[SUPPLIED ENTRIES]

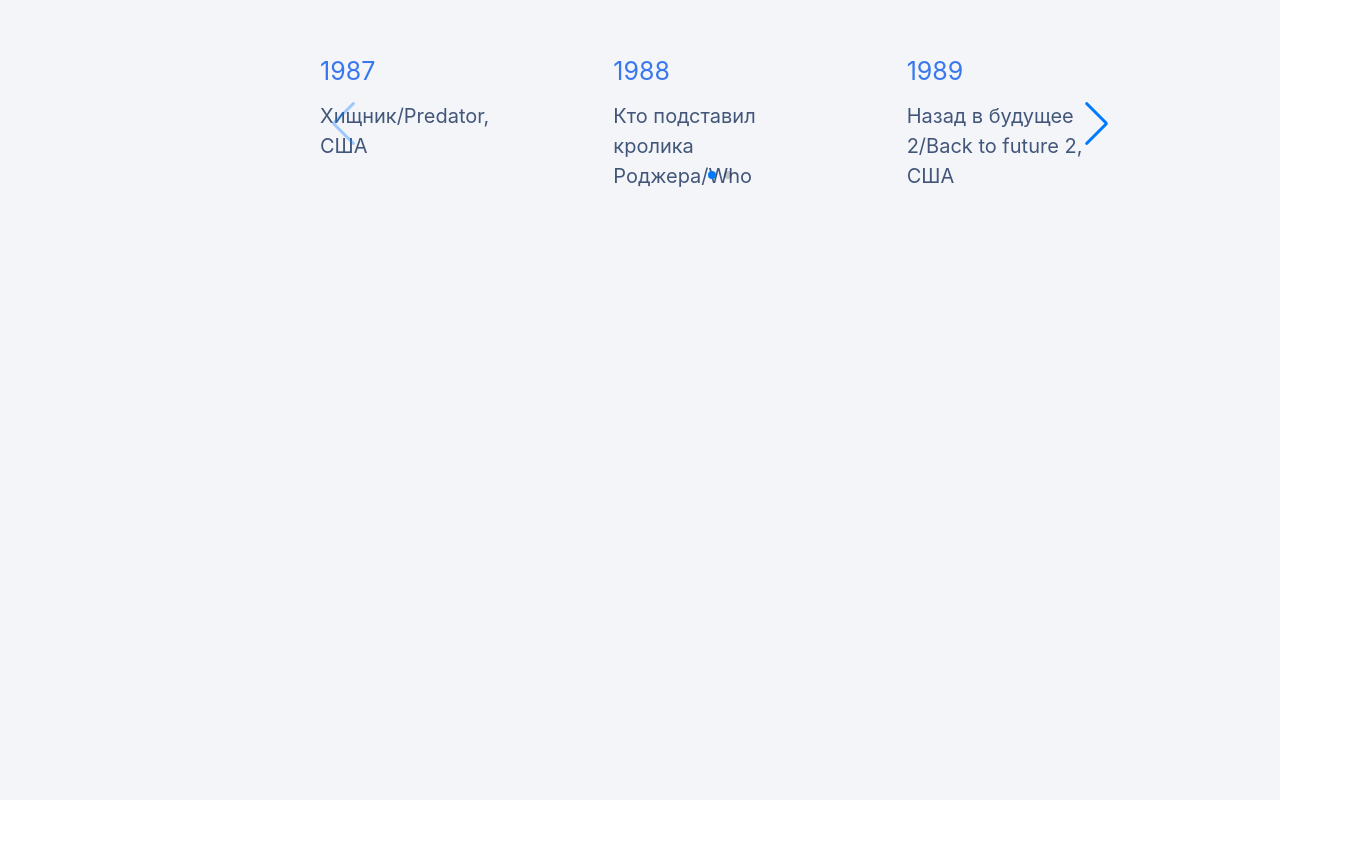
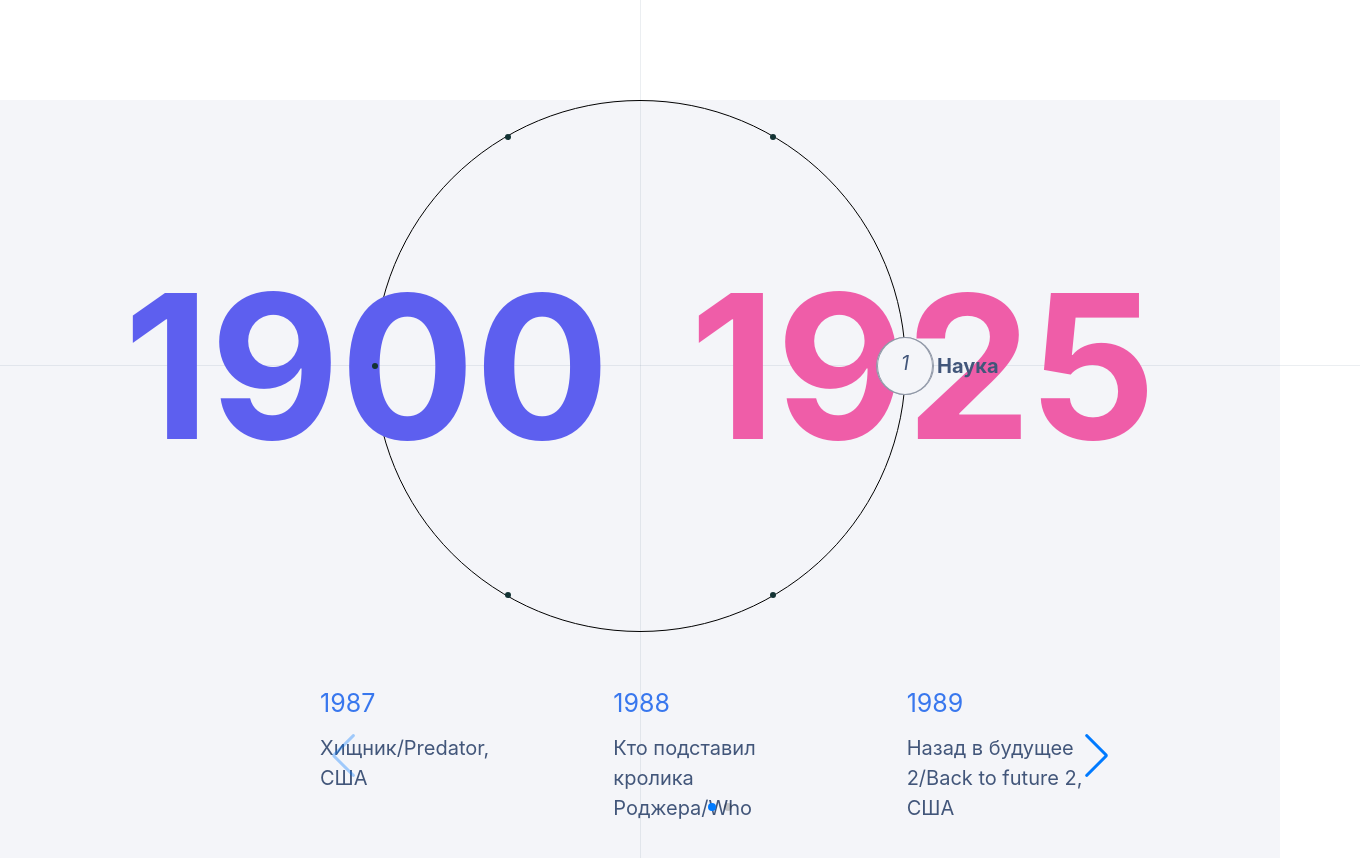
Before and after one commit to antiwebdev/frontend, a React (Create React App) app: page / in a window 1280 px wide. Shown: the top 858 px of the page, 1360 px wide, since content can reach past the window. Before the commit the page ends 800 px from the top, so only its background shows below. Built offline with nearby package versions, Linux system fonts and the light colour scheme.

Commit message:
circle menu

```diff
--- /dev/null
+++ b/src/containers/Circle/CircleMenu.styles.ts
@@ -0,0 +1,110 @@
+import styled from "styled-components";
+
+
+export const Circle = styled.div`
+  display: flex;
+  justify-content: center;
+  align-items: center;
+  width: 100%;
+  margin-top: 100px;
+
+  @media screen and (max-width: 1000px) {
+    margin-top: 0;
+  }
+`;
+
+export const CircularMenu = styled.div`
+  position: relative;
+  display: flex;
+  justify-content: center;
+  align-items: center;
+  margin: 0 auto;
+  width: 530px;
+  height: 530px;
+  border-radius: 50%;
+  border: 1px solid black; // Добавлено для визуализации
+
+  @media screen and (max-width: 1000px) {
+    width: 100vw;
+    height: 200px;
+    border: 0;
+  }
+`;
+
+export const CenterHeight = styled.div`
+  position: absolute;
+  background: rgba(66, 86, 122, 1);
+  width: 1px;
+  height: auto;
+  min-height: 140vh;
+  top: 0;
+  left: 50%;
+  opacity: 0.1;
+
+  @media screen and (max-width: 1000px) {
+    display: none;
+  }
+`;
+
+export const CenterWidth = styled.div`
+  margin-left: auto;
+  margin-right: auto;
+  position: absolute;
+  background: rgba(66, 86, 122, 1);
+  width: 1440px;
+  height: 1px;
+  min-width: 100vh;
+  top: 0;
+  margin-top: 365px;
+  opacity: 0.1;
+
+  @media screen and (max-width: 1000px) {
+    display: none;
+  }
+`;
+
+export const MenuContent = styled.div`
+  position: relative;
+  align-items: center;
+  justify-content: center;
+  margin: 0 auto;
+  width: 530px;
+  height: 530px;
+  border: 1px solid #42567A;
+  border-radius: 50%;
+  transform-origin: center;
+
+  @media screen and (max-width: 1000px) {
+    float: left;
+    left: 0;
+    border: none;
+    width: 0;
+    height: 0;
+    top: 200px;
+    margin: 0 auto;
+  }
+`;
+
+export const Years = styled.div`
+  position: absolute;
+  top: 50%;
+  left: 50%;
+  transform: translate(-50%, -50%);
+  display: flex;
+  align-items: center;
+  justify-content: center;
+  outline: none;
+
+  b {
+    margin: 40px;
+    font-size: 200px;
+    cursor: auto;
+    user-select: none;
+    -webkit-user-select: none;
+
+    @media screen and (max-width: 1000px) {
+      margin: 15px;
+      font-size: 75px;
+    }
+  }
+`;
--- /dev/null
+++ b/src/containers/Circle/CircleMenu.tsx
@@ -0,0 +1,82 @@
+import React, { useState, useEffect } from "react";
+import MenuItem from "./MenuItem";
+import * as Styled from "./CircleMenu.styles";
+
+
+interface CircleMenuProps {
+    activeButton: number;
+    setActiveButton: (buttonId: number) => void;
+}
+
+interface MenuItemType {
+    position: { x: number; y: number };
+    buttonText: string;
+    buttonId: number;
+}
+
+const CircleMenu: React.FC<CircleMenuProps> = ({ activeButton, setActiveButton }) => {
+    const [menuItems, setMenuItems] = useState<MenuItemType[]>([]);
+    const years = [
+        {id: 1, leftYear: 1900, rightYear: 1925},
+        {id: 2, leftYear: 1925, rightYear: 1950},
+        {id: 3, leftYear: 1950, rightYear: 1975},
+        {id: 4, leftYear: 1975, rightYear: 2000},
+        {id: 5, leftYear: 2000, rightYear: 2025},
+        {id: 6, leftYear: 2025, rightYear: 2050},
+    ]
+
+    const items: MenuItemType[] = [
+        { buttonText: "Наука", buttonId: 1, position: { x: 0, y: 0 } },
+        { buttonText: "Игры", buttonId: 2, position: { x: 0, y: 0 } },
+        { buttonText: "История", buttonId: 3, position: { x: 0, y: 0 } },
+        { buttonText: "Кино", buttonId: 4, position: { x: 0, y: 0 } },
+        { buttonText: "Театры", buttonId: 5, position: { x: 0, y: 0 } },
+        { buttonText: "Медицина", buttonId: 6, position: { x: 0, y: 0 } },
+    ];
+
+    const filteredArr = years.filter((obj) => obj.id === activeButton);
+
+    useEffect(() => {
+
+        const length = items.length;
+        const arc = 2 * Math.PI * (1 / length);
+        const radius = 50;
+
+        const positionedItems = items.map((item, i) => {
+            const angle = i * arc;
+            const x = radius * Math.cos(angle);
+            const y = radius * Math.sin(angle);
+            return { ...item, position: { x, y } };
+        });
+
+        setMenuItems(positionedItems);
+    }, []);
+
+    return (
+        <Styled.Circle>
+            <Styled.CenterHeight/>
+            <Styled.CenterWidth/>
+            <Styled.CircularMenu>
+                {filteredArr.map((obj) => (
+                    <Styled.Years>
+                        <b style={{color: "#5D5FEF"}}>{obj.leftYear}</b>
+                        <b style={{color: "#EF5DA8"}}>{obj.rightYear}</b>
+                    </Styled.Years>
+                ))}
+                {menuItems.map((item) => (
+                    <MenuItem
+                        key={item.buttonId}
+                        buttonText={item.buttonText}
+                        buttonId={item.buttonId}
+                        isActive={activeButton === item.buttonId}
+                        onClick={() => setActiveButton(item.buttonId)}
+                        position={item.position}
+                    />
+                ))}
+            </Styled.CircularMenu>
+        </Styled.Circle>
+
+    );
+};
+
+export default CircleMenu;
--- /dev/null
+++ b/src/containers/Circle/MenuItem.styles.ts
@@ -0,0 +1,82 @@
+import styled, { css } from "styled-components";
+
+const activeStyle = css`
+  background: #F4F5F9;
+  border: 1px solid rgba(48, 62, 88, 0.5);
+  width: 56px;
+  height: 56px;
+  font-size: 20px;
+  color: #42567A;
+  user-select: none;
+  -webkit-user-select: none;
+  cursor: pointer;
+  line-height: 50px;
+  text-align: center;
+  border-radius: 100%;
+`;
+
+export const MenuItemContainer = styled.div<{ isActive: boolean }>`
+  position: absolute;
+  top: 50%;
+  left: 50%;
+  transform: translate(-50%, -50%);
+  display: flex;
+  align-items: center;
+  justify-content: center;
+  text-decoration: none;
+  width: 6px;
+  height: 6px;
+  border-radius: 100%;
+  background-color: #133334;
+  outline: none;
+  color: white;
+  font-size: 0;
+  transition: all 0.2s ease-in-out;
+
+  &:hover {
+    ${activeStyle}
+  }
+
+  ${({ isActive }) => isActive && activeStyle}
+
+  @media screen and (max-width: 1000px) {
+    display: flex;
+    background-color: transparent;
+    &:hover {
+      background: transparent;
+      border: none;
+      width: 0;
+      height: 0;
+      font-size: 0;
+      color: #42567A;
+      cursor: initial;
+      line-height: 50px;
+      text-align: inherit;
+    }
+  }
+`;
+
+export const MenuItemIcon = styled.i<{ isActive: boolean }>`
+  ${props => props.isActive && activeStyle}
+`;
+
+
+
+export const MenuItemText = styled.b<{ isActive: boolean }>`
+  position: absolute;
+  display: none;
+  left: 60px;
+  width: 100px;
+  height: 50px;
+  line-height: 50px;
+  text-align: center;
+  color: #42567A;
+  font-size: 20px;
+
+  ${props => props.isActive && css`display: flex;`}
+
+  @media screen and (max-width: 1000px) {
+    left: 20px;
+    text-align: left;
+  }
+`;
--- /dev/null
+++ b/src/containers/Circle/MenuItem.tsx
@@ -0,0 +1,27 @@
+import React from "react";
+import * as Styled from "./MenuItem.styles";
+
+interface MenuItemProps {
+    buttonText: string;
+    buttonId: number;
+    isActive: boolean;
+    onClick: () => void;
+    position: { x: number; y: number };
+}
+
+const MenuItem: React.FC<MenuItemProps> = ({ buttonText, buttonId, isActive, onClick, position }) => {
+    return (
+        <Styled.MenuItemContainer
+            isActive={isActive}
+            style={{ left: `calc(50% + ${position.x}%)`, top: `calc(50% + ${position.y}%)` }}
+            onClick={onClick}
+        >
+            <Styled.MenuItemIcon isActive={isActive}>
+                {buttonId}
+            </Styled.MenuItemIcon>
+            <Styled.MenuItemText isActive={isActive}>{buttonText}</Styled.MenuItemText>
+        </Styled.MenuItemContainer>
+    );
+};
+
+export default MenuItem;
--- a/src/containers/Layout/Layout.tsx
+++ b/src/containers/Layout/Layout.tsx
@@ -1,5 +1,6 @@
 import React, { FC, useState } from 'react'
 import Carousel from "../Carousel/Carousel";
+import CircleMenu from '../Circle/CircleMenu';
 
 import * as Styled from './Layout.styles'
 
@@ -64,9 +65,11 @@
 const Layout: FC  = () => {
 
     const [state, setState] = useState<TDateItem>(dateItems[1])
+    const [activeButton, setActiveButton] = useState(1);
 
     return(
         <Styled.Container>
+            <CircleMenu activeButton={activeButton} setActiveButton={setActiveButton}/>
             <Styled.Inner>
                 <Carousel items={state?.items}/>
             </Styled.Inner>
```
Also changed, not shown: 1 other file (tests, documents, lock files or other folders).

[DESCRIPTION OF THE TASK]
Show every line in the entries above that contains the string "none".

[RESULT OF THIS EXERCISE]
+    display: none;
+    display: none;
+    border: none;
+  outline: none;
+    user-select: none;
+    -webkit-user-select: none;
+  user-select: none;
+  -webkit-user-select: none;
+  text-decoration: none;
+  outline: none;
+      border: none;
+  display: none;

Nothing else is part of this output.